(Exercise requirements): Word for word, write the records out again, but omit each picture.

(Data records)
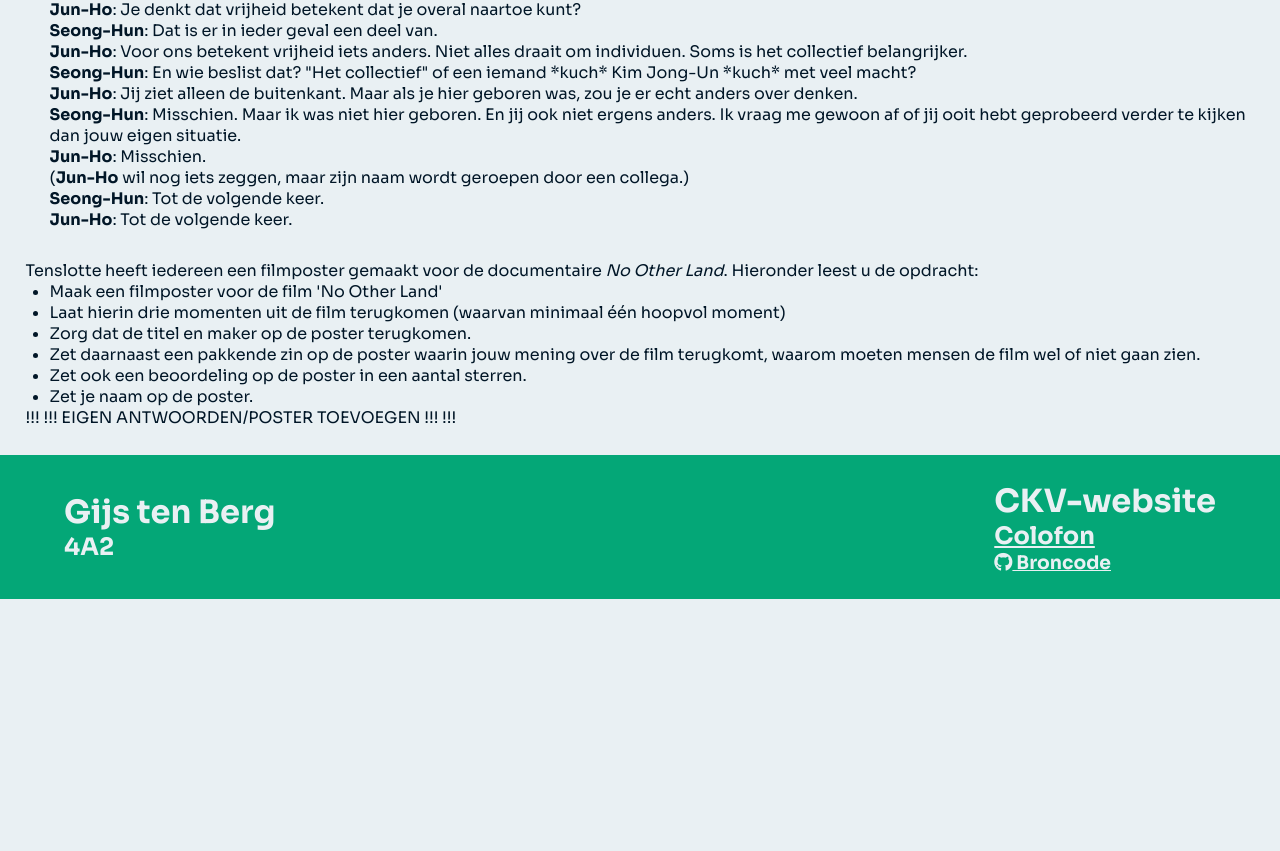
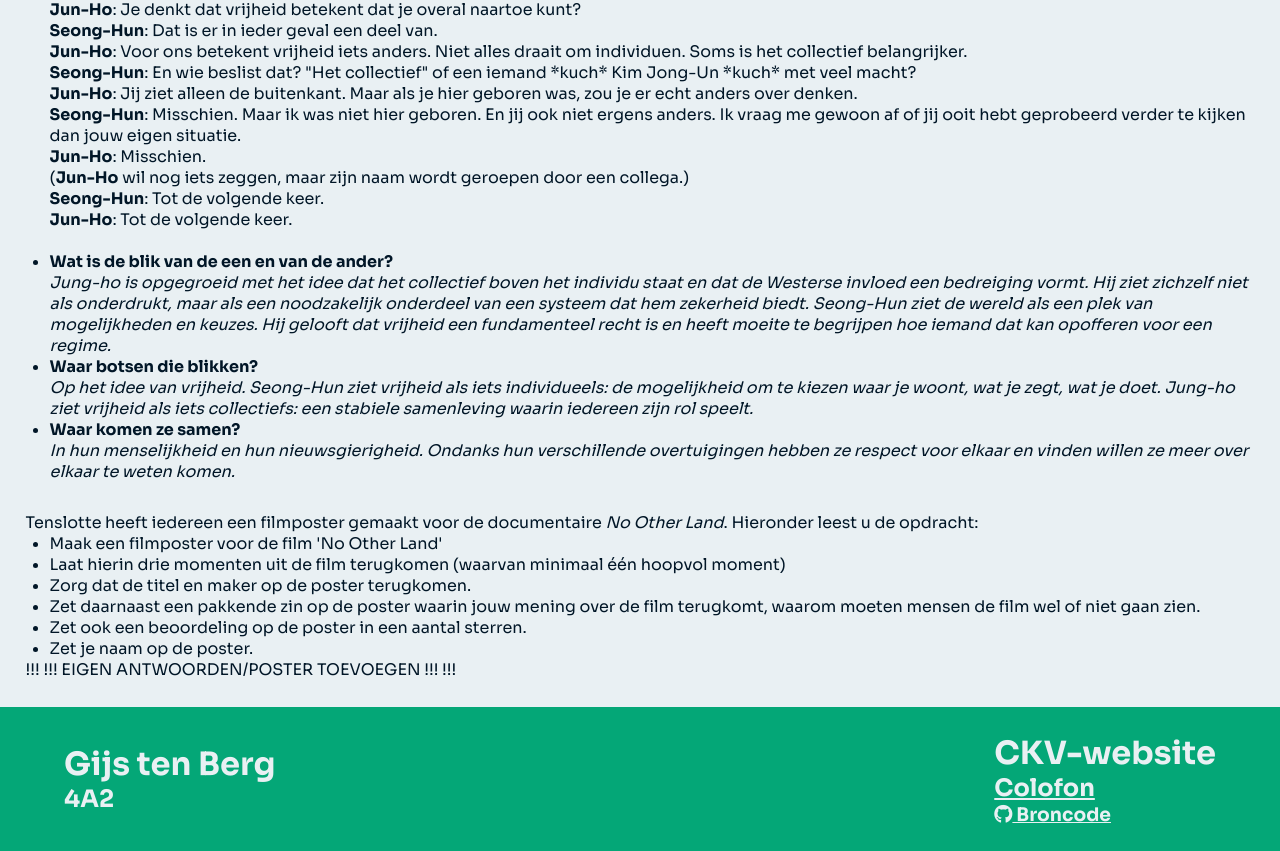
Before and after one commit to Gijs6/ckv, a Flask app: page /gijstenberg4a2/blok-3 in a window 1280 px wide. Shown: the part 3078-3929 px from the top of the page. Before the commit the page ends 3677 px from the top, so only its background shows below. Run offline with Flask 3, Linux system fonts and the light colour scheme; some libraries are stand-ins or nearby versions.

Commit message:
Add analysis "scenario onwaarschijnlijke vrienschappejn"

```diff
--- a/templates/ckvb3.html
+++ b/templates/ckvb3.html
@@ -144,8 +144,23 @@
                     (<b>Jun-Ho</b> wil nog iets zeggen, maar zijn naam wordt geroepen door een collega.)<br>
                     <b>Seong-Hun</b>: Tot de volgende keer.<br>
                     <b>Jun-Ho</b>: Tot de volgende keer.<br>
-                <p>
-
+                </p>
+                <br>
+                <ul>
+                    <li>
+                        <b>Wat is de blik van de een en van de ander?</b><br>
+                        <i>Jung-ho is opgegroeid met het idee dat het collectief boven het individu staat en dat de Westerse invloed een bedreiging vormt. Hij ziet zichzelf niet als onderdrukt, maar als een noodzakelijk onderdeel van een systeem dat hem zekerheid biedt.
+                        Seong-Hun ziet de wereld als een plek van mogelijkheden en keuzes. Hij gelooft dat vrijheid een fundamenteel recht is en heeft moeite te begrijpen hoe iemand dat kan opofferen voor een regime.</i>
+                    </li>
+                    <li>
+                        <b>Waar botsen die blikken?</b><br>
+                        <i>Op het idee van vrijheid. Seong-Hun ziet vrijheid als iets individueels: de mogelijkheid om te kiezen waar je woont, wat je zegt, wat je doet. Jung-ho ziet vrijheid als iets collectiefs: een stabiele samenleving waarin iedereen zijn rol speelt.</i>
+                    </li>
+                    <li>
+                        <b>Waar komen ze samen?</b><br>
+                        <i>In hun menselijkheid en hun nieuwsgierigheid. Ondanks hun verschillende overtuigingen hebben ze respect voor elkaar en vinden willen ze meer over elkaar te weten komen.</i>
+                    </li>
+                </ul>
             </p>
         </div>
 
```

(Solution to this exercise):
Before and after one commit to Gijs6/ckv, a Flask app: page /gijstenberg4a2/blok-3 in a window 1280 px wide. Shown: the part 3078-3929 px from the top of the page. Before the commit the page ends 3677 px from the top, so only its background shows below. Run offline with Flask 3, Linux system fonts and the light colour scheme; some libraries are stand-ins or nearby versions.

Commit message:
Add analysis "scenario onwaarschijnlijke vrienschappejn"

```diff
--- a/templates/ckvb3.html
+++ b/templates/ckvb3.html
@@ -144,8 +144,23 @@
                     (<b>Jun-Ho</b> wil nog iets zeggen, maar zijn naam wordt geroepen door een collega.)<br>
                     <b>Seong-Hun</b>: Tot de volgende keer.<br>
                     <b>Jun-Ho</b>: Tot de volgende keer.<br>
-                <p>
-
+                </p>
+                <br>
+                <ul>
+                    <li>
+                        <b>Wat is de blik van de een en van de ander?</b><br>
+                        <i>Jung-ho is opgegroeid met het idee dat het collectief boven het individu staat en dat de Westerse invloed een bedreiging vormt. Hij ziet zichzelf niet als onderdrukt, maar als een noodzakelijk onderdeel van een systeem dat hem zekerheid biedt.
+                        Seong-Hun ziet de wereld als een plek van mogelijkheden en keuzes. Hij gelooft dat vrijheid een fundamenteel recht is en heeft moeite te begrijpen hoe iemand dat kan opofferen voor een regime.</i>
+                    </li>
+                    <li>
+                        <b>Waar botsen die blikken?</b><br>
+                        <i>Op het idee van vrijheid. Seong-Hun ziet vrijheid als iets individueels: de mogelijkheid om te kiezen waar je woont, wat je zegt, wat je doet. Jung-ho ziet vrijheid als iets collectiefs: een stabiele samenleving waarin iedereen zijn rol speelt.</i>
+                    </li>
+                    <li>
+                        <b>Waar komen ze samen?</b><br>
+                        <i>In hun menselijkheid en hun nieuwsgierigheid. Ondanks hun verschillende overtuigingen hebben ze respect voor elkaar en vinden willen ze meer over elkaar te weten komen.</i>
+                    </li>
+                </ul>
             </p>
         </div>
 
```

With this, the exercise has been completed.